• _Exercise prompt_: For the word "print", count the lines in the records below that include it and give only that number.

• _Data for this task_:
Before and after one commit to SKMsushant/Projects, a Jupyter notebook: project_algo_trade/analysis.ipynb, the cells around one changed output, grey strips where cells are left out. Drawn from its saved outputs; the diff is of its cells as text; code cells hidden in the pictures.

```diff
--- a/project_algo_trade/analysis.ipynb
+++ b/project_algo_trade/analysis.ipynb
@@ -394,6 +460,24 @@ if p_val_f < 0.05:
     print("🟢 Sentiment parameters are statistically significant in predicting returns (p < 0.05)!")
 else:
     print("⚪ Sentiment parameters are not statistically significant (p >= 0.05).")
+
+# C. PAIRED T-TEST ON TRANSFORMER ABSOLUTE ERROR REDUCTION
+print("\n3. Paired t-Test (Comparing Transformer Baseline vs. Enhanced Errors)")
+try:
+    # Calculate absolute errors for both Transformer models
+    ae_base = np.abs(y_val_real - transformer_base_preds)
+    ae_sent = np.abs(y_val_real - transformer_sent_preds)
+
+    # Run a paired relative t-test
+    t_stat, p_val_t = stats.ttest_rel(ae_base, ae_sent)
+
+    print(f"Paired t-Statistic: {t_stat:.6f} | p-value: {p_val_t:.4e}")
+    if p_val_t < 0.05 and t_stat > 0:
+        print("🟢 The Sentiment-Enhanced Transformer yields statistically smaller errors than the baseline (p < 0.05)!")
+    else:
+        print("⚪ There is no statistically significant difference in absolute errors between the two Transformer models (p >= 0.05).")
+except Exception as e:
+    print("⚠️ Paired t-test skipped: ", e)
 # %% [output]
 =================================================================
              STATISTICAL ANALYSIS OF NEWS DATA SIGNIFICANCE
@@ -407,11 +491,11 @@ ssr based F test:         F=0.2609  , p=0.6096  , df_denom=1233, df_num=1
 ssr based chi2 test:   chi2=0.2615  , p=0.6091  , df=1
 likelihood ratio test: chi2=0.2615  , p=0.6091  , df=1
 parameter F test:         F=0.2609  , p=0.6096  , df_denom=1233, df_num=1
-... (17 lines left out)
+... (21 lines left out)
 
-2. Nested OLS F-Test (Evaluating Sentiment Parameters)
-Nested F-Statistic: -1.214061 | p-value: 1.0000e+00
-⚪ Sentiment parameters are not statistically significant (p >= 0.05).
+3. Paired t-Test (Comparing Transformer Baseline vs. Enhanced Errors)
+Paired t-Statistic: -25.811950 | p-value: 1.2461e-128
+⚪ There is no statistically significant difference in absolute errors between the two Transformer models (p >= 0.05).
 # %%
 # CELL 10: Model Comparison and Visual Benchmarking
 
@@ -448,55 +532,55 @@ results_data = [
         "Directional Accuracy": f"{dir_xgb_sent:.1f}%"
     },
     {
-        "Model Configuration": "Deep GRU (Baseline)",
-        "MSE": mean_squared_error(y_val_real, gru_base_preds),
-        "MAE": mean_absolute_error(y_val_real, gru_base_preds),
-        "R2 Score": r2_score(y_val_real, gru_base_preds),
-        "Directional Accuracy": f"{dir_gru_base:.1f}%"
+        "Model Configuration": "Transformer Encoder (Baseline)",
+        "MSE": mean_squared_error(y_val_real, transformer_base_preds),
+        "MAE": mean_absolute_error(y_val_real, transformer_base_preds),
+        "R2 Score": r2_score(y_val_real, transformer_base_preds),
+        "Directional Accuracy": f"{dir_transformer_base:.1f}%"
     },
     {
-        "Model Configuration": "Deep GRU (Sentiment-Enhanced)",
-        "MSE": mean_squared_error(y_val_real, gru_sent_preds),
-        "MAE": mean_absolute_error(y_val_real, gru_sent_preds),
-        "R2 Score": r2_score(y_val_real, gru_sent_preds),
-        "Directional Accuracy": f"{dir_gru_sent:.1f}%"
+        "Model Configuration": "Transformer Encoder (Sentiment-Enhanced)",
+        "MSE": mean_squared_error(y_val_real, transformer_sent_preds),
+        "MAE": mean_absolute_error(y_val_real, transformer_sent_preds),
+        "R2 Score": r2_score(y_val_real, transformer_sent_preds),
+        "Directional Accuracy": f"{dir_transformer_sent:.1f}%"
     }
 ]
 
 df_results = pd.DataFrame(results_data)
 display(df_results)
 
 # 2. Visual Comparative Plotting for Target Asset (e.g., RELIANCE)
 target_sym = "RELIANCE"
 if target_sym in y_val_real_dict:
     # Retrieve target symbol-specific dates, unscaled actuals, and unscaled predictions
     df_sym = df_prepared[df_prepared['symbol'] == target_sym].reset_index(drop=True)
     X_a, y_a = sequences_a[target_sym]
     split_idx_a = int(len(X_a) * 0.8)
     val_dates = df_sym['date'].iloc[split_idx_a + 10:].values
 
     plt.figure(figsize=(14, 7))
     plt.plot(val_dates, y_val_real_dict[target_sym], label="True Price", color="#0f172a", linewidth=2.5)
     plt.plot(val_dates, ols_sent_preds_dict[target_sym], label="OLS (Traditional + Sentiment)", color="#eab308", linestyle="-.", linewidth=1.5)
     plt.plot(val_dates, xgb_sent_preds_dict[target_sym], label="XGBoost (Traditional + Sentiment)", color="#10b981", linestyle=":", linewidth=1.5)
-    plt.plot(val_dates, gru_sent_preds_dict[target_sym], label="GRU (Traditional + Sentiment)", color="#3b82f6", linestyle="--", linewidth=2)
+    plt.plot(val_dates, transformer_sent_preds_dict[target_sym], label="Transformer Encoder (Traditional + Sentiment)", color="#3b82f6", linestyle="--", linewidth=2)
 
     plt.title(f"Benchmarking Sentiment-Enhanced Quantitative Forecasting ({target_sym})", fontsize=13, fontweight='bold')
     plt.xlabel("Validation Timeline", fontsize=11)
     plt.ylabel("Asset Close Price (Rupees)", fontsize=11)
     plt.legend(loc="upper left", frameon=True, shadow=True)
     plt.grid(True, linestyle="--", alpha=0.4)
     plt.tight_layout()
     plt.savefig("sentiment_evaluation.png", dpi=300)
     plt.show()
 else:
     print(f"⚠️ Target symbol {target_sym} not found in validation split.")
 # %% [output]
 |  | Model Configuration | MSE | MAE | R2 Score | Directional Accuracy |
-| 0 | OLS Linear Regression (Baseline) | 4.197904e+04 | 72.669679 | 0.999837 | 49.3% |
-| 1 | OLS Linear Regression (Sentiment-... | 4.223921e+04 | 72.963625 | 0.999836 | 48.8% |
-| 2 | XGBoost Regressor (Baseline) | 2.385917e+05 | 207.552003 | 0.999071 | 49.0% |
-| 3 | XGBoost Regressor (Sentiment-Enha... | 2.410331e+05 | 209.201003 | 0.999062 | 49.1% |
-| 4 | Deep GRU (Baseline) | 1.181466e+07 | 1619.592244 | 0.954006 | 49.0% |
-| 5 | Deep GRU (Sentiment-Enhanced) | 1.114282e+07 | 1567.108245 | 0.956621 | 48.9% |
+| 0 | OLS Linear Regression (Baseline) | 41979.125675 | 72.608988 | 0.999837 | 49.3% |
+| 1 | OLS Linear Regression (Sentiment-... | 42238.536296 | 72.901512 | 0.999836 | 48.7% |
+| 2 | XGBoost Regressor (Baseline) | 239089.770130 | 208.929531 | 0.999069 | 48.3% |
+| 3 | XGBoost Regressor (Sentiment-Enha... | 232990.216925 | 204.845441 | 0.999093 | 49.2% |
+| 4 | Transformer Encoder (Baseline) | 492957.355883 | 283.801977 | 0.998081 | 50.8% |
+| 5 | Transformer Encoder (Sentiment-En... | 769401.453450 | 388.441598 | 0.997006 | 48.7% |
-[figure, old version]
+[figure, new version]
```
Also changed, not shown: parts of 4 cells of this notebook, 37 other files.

• _Exercise result_: 8